» **YOUR OBJECTIVE**
For the listing below, give the count of lines containing the string "className" and nothing else.
◆ ◆ ◆
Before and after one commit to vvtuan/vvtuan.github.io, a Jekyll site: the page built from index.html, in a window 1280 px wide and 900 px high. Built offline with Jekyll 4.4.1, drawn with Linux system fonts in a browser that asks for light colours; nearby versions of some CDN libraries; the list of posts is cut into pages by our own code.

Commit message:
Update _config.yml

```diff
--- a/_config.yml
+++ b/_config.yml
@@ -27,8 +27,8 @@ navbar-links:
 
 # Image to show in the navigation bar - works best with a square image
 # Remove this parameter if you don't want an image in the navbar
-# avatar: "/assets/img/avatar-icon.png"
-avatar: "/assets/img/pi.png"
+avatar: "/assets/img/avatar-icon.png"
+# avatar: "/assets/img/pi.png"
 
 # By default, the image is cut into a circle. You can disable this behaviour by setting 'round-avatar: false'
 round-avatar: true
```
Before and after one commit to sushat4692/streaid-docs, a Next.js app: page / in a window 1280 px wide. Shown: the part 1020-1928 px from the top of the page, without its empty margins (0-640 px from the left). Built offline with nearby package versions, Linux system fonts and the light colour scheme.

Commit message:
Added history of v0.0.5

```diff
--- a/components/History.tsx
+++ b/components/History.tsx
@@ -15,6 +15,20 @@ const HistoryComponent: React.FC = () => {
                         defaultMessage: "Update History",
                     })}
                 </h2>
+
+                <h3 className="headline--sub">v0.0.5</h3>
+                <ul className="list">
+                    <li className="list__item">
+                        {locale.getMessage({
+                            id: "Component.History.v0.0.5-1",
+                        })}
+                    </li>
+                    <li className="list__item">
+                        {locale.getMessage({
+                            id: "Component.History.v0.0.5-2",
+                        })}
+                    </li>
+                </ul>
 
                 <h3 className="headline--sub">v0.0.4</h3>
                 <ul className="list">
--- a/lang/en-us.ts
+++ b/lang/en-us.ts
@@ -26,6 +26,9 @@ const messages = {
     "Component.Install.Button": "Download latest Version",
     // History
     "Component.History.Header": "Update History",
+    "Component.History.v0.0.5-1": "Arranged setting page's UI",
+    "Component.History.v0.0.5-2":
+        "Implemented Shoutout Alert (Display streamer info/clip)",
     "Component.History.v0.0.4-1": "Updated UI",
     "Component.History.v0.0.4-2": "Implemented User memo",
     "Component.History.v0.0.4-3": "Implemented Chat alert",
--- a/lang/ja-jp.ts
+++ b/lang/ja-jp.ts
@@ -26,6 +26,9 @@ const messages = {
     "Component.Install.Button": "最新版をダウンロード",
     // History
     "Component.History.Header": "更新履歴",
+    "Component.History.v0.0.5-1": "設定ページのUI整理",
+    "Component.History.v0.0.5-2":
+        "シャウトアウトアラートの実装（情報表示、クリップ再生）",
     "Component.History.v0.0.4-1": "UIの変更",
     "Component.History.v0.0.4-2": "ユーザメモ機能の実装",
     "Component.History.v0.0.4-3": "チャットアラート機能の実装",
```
◆ ◆ ◆
» **ANSWER BELOW**
6